This is also a film unafraid to subvert its source material. Maleficent gives us a Maleficent who isn’t evil, but angry at being betrayed, assaulted, hurt (indeed, essentially raped); who is both a hero and a villain; and who reconciles the two into a real humanity – the moment when she stands over Stefan’s dead body, regretful not at his death but at the whole train of events that led to it, contemplative, is a truly wonderful one. The subversion of the three fairies who act as Aurora’s guardians is fascinating; their comic failures in the original animation are increased to fullblown incompetence, and Aurora only survives because of Maleficent and Diaval interfering. Similarly, Aurora learns of her real identity not because of a boy, but because she wants to leave home to live in fairyland with Maleficent; this isn’t only a female-centred film, it virtually sidelines its men.
This is also a beautiful film. Maleficent, visually, draws on all sorts of places, from Sleeping Beauty to Pan’s Labyrinth; the diversity of what “faery” means is incredible, and the details are stunning, from the scars on the human Diaval to the way the treeguards’ slight motions show depth of emotion. That also extends into the human world; from the three faeries guarding Aurora, colour-matched to the original film, with their wonderful period costumes, to King Stefan and his brooding royal outfit that, like Maleficent’s, grows more magnificent as he grows more obsessed, this film really understands how to use visual details to excellent effect. This is perhaps most obvious in Diaval’s stint as a horse; this is a clearly avian horse, but still very horselike.
The major problem with this film is that it can’t let go of the original. Maleficent is not Sleeping Beauty, it’s another film, but with callouts to the original (the thorns surrounding Aurora become iron defences erected by Stefan to defend against the faery Maleficent, for instance). Some of them really work – Maleficent’s horns are really stunning, and allow for a great moment at the end of the film as she flies up, winged and horned, both angel and devil, above the clouds in a wonderfully symbolic moment. Others are horribly contrived; in order to have Maleficent’s dragon appear, they make the film more like an epic fantasy battle drama than the fascinating character study that most of it is. The final confrontation with Stefan feels like something out of Lord of the Rings, with faceless soldiers banging shields on the floor as the two enemies face off against each other.

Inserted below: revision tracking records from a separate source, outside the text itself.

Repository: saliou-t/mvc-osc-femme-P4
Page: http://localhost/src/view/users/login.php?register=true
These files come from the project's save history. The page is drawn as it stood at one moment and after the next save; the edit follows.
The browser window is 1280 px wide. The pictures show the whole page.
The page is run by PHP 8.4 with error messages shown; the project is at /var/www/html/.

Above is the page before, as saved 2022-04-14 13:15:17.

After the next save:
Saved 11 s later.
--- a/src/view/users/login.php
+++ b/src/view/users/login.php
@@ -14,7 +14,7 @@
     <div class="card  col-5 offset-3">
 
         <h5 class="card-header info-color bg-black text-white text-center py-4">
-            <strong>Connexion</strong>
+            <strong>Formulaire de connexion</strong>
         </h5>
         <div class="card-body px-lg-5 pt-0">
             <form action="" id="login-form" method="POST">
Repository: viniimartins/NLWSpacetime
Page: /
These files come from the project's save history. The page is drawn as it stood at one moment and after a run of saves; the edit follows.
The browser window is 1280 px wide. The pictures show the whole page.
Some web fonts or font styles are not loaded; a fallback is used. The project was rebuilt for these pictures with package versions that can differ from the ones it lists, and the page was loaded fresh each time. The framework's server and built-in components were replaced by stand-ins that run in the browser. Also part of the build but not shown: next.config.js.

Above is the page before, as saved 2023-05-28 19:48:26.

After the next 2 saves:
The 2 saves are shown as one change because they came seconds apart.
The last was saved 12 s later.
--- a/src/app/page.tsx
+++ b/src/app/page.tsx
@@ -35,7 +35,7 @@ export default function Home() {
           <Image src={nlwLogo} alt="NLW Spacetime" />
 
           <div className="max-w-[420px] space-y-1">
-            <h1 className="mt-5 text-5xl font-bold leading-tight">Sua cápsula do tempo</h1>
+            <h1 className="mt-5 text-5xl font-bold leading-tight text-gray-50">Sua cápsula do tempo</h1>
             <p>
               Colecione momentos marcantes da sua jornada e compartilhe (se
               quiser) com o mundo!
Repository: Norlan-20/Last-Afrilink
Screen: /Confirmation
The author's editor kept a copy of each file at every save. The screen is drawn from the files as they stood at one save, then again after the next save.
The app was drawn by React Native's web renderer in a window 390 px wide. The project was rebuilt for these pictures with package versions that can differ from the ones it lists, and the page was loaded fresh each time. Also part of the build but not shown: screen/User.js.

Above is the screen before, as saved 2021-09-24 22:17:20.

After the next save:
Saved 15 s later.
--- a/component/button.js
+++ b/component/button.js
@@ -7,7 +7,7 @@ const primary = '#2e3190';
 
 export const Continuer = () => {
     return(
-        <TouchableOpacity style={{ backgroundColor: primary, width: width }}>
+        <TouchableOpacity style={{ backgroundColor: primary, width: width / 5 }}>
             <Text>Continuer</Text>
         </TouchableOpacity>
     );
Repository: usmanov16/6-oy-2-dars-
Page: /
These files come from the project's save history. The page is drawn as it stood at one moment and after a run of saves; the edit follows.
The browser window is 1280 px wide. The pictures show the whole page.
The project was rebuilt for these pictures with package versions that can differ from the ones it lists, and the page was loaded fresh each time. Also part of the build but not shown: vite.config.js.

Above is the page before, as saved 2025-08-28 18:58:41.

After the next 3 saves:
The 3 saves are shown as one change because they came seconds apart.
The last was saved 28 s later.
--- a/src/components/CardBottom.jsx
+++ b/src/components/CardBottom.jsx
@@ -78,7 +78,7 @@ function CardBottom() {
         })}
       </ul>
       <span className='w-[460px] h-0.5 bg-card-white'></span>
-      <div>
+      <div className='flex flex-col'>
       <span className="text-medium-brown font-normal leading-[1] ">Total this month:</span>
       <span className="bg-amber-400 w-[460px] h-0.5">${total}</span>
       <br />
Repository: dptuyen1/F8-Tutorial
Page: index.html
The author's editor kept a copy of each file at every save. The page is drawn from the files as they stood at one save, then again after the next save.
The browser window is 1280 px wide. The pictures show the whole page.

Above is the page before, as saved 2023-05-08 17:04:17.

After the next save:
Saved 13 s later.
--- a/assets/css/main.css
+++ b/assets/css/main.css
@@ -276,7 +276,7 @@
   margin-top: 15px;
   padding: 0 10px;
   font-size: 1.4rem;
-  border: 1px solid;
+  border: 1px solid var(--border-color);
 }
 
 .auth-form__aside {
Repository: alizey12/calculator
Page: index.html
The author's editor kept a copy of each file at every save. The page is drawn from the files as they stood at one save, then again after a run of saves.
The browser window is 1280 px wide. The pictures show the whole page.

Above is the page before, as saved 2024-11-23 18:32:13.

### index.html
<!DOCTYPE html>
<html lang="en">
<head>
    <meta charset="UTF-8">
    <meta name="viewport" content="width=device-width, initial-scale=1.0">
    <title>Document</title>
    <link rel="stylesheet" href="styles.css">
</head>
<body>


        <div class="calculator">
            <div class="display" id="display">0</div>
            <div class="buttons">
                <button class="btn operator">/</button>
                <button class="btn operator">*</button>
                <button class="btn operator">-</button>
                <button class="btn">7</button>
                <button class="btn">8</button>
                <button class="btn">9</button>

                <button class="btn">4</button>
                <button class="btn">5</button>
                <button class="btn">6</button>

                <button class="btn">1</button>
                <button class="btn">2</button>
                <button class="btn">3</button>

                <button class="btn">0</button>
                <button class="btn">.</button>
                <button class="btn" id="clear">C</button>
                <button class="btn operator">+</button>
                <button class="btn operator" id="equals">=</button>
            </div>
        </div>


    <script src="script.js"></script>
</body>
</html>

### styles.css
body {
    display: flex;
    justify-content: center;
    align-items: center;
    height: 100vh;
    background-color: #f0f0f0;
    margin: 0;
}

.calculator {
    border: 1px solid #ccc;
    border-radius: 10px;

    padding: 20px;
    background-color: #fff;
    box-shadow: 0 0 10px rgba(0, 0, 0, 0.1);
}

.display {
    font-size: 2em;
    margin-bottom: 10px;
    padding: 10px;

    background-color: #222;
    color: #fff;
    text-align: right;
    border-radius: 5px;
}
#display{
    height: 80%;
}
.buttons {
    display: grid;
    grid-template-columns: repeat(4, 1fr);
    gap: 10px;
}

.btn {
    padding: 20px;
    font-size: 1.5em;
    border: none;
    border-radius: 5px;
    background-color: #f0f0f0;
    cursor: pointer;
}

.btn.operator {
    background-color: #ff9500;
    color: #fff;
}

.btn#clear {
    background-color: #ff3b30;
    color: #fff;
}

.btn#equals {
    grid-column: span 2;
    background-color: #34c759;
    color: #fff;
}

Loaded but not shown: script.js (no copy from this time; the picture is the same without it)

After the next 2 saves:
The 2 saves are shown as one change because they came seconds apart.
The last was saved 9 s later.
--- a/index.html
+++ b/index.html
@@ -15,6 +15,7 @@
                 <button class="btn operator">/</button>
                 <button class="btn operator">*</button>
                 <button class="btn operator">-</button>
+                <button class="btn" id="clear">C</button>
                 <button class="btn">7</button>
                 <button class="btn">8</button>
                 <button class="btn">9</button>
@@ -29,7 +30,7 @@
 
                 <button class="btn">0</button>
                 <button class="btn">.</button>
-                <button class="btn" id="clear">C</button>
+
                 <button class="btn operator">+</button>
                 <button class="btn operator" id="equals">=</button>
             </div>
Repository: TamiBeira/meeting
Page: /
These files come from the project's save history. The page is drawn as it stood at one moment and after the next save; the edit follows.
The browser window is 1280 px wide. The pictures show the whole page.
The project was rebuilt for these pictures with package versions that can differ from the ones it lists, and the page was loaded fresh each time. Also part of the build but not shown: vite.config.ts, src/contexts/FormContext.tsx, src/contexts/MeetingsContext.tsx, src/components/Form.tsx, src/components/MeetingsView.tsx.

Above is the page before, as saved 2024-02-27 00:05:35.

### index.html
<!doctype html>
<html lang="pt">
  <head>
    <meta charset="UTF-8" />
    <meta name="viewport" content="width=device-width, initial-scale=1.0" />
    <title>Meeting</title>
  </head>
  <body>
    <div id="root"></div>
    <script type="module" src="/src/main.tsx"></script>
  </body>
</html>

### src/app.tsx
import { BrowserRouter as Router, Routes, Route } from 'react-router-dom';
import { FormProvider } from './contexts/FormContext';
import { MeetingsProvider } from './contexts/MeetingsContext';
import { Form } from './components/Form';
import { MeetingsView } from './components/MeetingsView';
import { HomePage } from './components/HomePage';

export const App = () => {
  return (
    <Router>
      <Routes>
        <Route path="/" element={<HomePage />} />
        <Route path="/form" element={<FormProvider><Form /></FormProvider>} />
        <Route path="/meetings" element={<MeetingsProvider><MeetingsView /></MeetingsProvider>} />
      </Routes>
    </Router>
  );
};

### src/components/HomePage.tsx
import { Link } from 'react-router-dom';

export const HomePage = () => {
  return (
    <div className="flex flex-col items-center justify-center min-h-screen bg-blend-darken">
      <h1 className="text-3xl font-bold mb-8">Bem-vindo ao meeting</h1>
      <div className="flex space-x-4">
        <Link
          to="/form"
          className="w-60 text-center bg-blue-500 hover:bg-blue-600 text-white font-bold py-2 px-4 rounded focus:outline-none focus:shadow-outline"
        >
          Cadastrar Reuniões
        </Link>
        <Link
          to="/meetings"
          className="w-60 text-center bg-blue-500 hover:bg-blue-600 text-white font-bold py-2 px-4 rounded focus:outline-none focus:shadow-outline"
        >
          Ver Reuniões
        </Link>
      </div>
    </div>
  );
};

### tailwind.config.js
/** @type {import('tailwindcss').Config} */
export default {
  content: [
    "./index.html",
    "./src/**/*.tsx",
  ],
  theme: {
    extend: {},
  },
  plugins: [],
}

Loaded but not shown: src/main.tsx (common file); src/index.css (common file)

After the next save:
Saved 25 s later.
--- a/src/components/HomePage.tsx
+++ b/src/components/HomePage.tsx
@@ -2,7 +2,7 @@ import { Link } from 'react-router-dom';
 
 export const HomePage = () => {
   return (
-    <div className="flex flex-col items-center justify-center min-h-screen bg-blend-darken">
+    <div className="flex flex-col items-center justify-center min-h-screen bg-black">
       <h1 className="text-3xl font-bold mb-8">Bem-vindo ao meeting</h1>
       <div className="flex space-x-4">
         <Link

Mostly, though, this is the Maleficent I wanted. The quiet introspection as she watches Aurora grow; the failed attempt to remove her curse; the realisation that punishing the daughter for the sins of the father is wrong; the attempt to fix it – all those elements are done beautifully, and from the moment of Aurora’s birth, battle scenes aside, this is essentially the exact film I wanted to see. However, what I wanted to see more of was how Maleficent went from bright-eyed faery child, friend to all the faeries, to their cold queen; there are some fantastic moments as she moves back to what she once was, while retaining her frightfulness, but even five minutes showing how she got from fighting to keep the faeries safe and free to the woman who forces them to bow down to her would have been five minutes well spent.
Maleficent really is an excellent film for the most part, and an interesting one. I just wish Stromberg had invested more energy in showing us characters and a little less in “epic battle scenes” that just felt out of place.